Slow adoption

Solid phase extraction has made inroads into most markets, but its adoption has been slow among environmental analysts outside of methods specifically approved for SPE. “Many of the drinking water methods and some of the methods in SW- 846 mention SPE, but wastewater scientists have been behind the times,” says Zoe Grosser, PhD, global marketing manager at Horizon Technology (Salem, NH). SW-846 covers physical and chemical methods for evaluating solid waste. “Because EPA methods are so prescriptive, adopting new technologies and benefiting from their cost-effectiveness is difficult despite a willingness on the part of testing labs to adopt them.” Grosser adds that analytical lab profit margins are “thin” and that technologies like SPE could improve their productivity.

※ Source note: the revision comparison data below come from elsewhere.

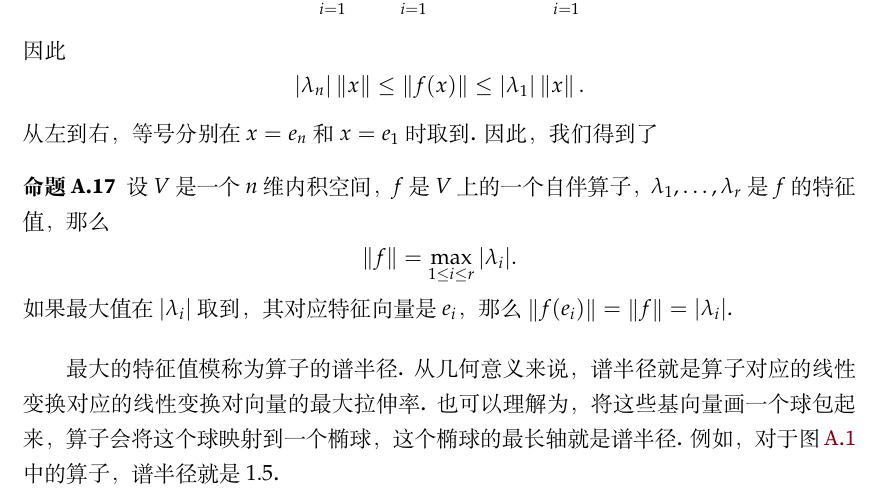
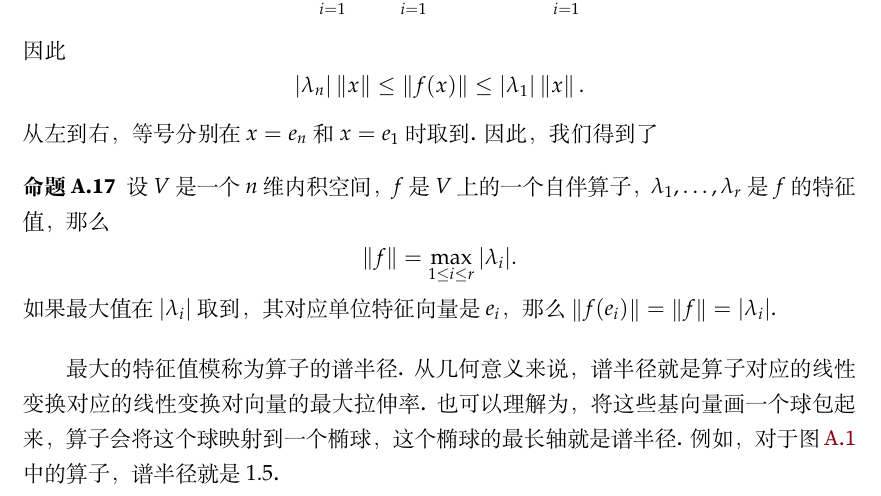
Before and after one commit to lhydave/AIM-textbook, a LaTeX book (main.tex, which reads Chapters/app-linear-algebra/contents.tex): part of page 38 of 41, cut so that both start at the same text. Compiled offline with XeLaTeX; a missing font is replaced by an installed copy or a similar font.

```diff
--- a/Chapters/app-linear-algebra/contents.tex
+++ b/Chapters/app-linear-algebra/contents.tex
@@ -995,7 +995,7 @@
 \begin{proposition}\label{prop:symmetric-operator-norm}
     设$V$是一个$n$维内积空间，$f$是$V$上的一个自伴算子，$\lambda_1,\dots,\lambda_r$是$f$的特征值，那么
     \[\norm{f}=\max_{1\leq i\leq r}|\lambda_i|.\]
-    如果最大值在$|\lambda_i|$取到，其对应特征向量是$e_i$，那么$\norm{f(e_i)}=\norm{f}=|\lambda_i|$.
+    如果最大值在$|\lambda_i|$取到，其对应单位特征向量是$e_i$，那么$\norm{f(e_i)}=\norm{f}=|\lambda_i|$.
 \end{proposition}
 
 最大的特征值模称为算子的\emph{谱半径}\index{谱半径}. 从几何意义来说，谱半径就是算子对应的线性变换对应的线性变换对向量的最大拉伸率. 也可以理解为，将这些基向量画一个球包起来，算子会将这个球映射到一个椭球，这个椭球的最长轴就是谱半径. 例如，对于\Cref{fig:symmetric-operator} 中的算子，谱半径就是$1.5$.
```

For example, SPE could speed up and standardize EPA method 625 (“organic chemical analysis of municipal and industrial wastewater”), which currently involves methylene chloride liquid-liquid extraction of semi-volatile organics followed by gas chromatography-mass spectrometry. Unfortunately the method does not specifically mention SPE as an alternative to liquid extraction. “So labs are reluctant to use SPE because they’re afraid that their auditor will cite them for not carrying out the method to the letter,” Grosser says.

The American Council of Independent Laboratories and its educational group, the Independent Laboratories Institute, are working with several vendors and the EPA on policy changes that could lead to SPE as an alternative method in EPA 625. So in the long term, Grosser is “optimistic that SPE will be allowed in.”

For additional resources on sample preparation, including useful articles and a list of manufacturers, visit